Exercise objective:
When a line in the records contains the string "figure", copy that line.

--- START ---

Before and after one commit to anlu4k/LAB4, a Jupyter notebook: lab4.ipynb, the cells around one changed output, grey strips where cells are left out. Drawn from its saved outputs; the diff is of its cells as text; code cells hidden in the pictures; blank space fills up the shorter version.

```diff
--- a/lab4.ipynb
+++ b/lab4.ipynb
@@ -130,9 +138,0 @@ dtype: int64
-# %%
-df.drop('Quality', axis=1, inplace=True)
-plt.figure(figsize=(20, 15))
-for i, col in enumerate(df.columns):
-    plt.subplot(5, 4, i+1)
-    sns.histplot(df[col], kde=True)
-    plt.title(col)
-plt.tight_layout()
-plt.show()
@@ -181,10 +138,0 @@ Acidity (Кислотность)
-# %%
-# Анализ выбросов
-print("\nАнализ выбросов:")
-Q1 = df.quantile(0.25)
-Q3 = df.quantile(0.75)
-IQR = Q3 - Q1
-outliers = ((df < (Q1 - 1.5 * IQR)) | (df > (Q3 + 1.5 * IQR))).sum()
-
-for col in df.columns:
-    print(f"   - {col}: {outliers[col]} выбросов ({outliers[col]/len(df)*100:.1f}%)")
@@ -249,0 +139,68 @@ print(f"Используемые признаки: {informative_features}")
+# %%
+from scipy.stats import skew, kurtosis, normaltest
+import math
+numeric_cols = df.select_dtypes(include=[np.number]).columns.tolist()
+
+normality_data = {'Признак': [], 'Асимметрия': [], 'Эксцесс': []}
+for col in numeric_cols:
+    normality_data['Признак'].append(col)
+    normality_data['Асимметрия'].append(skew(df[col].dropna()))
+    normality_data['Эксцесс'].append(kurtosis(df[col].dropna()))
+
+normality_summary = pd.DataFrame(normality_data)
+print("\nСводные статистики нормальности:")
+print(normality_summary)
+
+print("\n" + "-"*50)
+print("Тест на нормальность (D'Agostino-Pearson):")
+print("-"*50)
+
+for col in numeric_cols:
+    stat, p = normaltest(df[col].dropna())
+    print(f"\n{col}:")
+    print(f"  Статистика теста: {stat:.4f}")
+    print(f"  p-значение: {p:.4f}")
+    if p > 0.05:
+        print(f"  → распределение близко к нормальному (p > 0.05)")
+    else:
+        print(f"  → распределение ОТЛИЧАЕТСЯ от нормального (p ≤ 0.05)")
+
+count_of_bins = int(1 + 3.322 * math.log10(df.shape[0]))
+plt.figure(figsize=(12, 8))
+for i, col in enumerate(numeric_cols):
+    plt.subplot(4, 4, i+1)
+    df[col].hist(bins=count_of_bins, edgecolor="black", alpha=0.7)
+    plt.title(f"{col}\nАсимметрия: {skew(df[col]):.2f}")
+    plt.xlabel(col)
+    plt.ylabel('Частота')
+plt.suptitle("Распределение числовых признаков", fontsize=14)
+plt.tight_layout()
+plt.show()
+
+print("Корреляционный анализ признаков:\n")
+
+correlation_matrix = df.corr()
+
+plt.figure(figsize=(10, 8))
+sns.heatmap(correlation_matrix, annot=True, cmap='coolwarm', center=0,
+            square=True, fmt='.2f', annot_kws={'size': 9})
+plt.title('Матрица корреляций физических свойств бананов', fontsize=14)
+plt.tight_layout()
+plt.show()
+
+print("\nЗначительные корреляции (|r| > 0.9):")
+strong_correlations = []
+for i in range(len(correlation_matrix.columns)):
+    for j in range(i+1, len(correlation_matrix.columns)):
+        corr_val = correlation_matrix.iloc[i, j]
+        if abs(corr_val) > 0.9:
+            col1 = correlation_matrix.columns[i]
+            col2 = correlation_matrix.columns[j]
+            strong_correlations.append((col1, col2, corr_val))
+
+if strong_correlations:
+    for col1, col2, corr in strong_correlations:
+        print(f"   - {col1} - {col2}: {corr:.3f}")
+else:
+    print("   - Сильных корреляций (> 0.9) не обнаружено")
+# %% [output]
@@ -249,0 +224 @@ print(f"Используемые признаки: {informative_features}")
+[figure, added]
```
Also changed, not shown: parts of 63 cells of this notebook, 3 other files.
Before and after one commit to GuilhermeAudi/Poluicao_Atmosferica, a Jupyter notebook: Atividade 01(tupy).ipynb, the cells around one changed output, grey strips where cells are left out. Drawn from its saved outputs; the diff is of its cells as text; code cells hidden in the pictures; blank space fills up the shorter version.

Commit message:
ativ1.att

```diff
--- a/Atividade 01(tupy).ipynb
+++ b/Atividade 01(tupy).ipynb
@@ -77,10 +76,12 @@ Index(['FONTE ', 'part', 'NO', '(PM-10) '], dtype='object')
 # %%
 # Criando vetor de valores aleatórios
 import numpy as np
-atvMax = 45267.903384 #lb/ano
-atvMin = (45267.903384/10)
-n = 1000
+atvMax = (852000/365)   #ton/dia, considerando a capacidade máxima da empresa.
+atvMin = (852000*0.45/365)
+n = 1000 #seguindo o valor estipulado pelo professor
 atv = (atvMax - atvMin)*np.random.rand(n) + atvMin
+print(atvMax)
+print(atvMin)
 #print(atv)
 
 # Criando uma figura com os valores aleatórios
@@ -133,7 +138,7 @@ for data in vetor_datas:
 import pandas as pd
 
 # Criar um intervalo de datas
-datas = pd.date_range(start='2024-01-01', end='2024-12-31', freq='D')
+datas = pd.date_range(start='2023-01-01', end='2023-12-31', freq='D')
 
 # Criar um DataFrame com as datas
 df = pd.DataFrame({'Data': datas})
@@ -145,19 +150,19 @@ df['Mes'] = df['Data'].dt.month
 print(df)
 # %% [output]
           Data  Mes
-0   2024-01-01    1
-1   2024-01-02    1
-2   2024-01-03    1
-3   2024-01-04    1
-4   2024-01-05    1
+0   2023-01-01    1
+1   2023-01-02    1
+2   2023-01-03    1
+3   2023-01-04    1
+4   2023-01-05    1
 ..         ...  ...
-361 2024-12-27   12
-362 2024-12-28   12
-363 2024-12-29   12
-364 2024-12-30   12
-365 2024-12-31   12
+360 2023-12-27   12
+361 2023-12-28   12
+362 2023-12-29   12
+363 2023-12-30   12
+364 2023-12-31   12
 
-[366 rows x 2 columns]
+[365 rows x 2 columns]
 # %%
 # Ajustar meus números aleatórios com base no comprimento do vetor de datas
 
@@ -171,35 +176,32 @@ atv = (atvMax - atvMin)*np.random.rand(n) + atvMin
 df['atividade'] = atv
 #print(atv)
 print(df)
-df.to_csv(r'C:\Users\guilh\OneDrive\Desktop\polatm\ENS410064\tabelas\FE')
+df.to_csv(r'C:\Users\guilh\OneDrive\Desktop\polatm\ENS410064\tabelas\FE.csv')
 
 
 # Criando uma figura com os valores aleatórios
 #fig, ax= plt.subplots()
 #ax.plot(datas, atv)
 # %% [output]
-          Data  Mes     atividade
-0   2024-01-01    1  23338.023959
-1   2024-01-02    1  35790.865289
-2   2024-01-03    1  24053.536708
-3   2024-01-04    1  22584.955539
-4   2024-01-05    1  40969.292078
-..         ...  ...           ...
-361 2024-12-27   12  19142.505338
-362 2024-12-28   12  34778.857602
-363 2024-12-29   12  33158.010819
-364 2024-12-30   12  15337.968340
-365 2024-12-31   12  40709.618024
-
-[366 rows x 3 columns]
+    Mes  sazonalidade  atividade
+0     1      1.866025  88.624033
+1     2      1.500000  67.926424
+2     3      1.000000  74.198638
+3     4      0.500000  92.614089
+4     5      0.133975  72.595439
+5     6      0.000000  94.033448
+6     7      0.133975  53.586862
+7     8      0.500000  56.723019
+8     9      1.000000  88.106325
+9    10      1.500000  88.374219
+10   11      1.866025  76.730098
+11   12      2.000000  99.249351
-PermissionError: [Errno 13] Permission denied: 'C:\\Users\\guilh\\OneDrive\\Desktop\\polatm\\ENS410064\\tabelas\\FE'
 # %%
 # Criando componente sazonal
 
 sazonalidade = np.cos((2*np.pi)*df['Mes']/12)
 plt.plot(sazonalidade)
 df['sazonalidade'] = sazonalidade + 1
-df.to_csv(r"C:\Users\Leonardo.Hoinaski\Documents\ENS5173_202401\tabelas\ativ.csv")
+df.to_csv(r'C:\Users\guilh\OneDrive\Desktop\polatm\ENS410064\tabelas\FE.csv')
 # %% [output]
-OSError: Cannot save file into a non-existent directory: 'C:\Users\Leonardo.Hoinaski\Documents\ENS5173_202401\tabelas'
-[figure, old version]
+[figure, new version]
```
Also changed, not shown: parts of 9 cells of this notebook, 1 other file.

--- END ---

Response:
-plt.figure(figsize=(20, 15))
+plt.figure(figsize=(12, 8))
+plt.figure(figsize=(10, 8))
+[figure, added]
-[figure, old version]
+[figure, new version]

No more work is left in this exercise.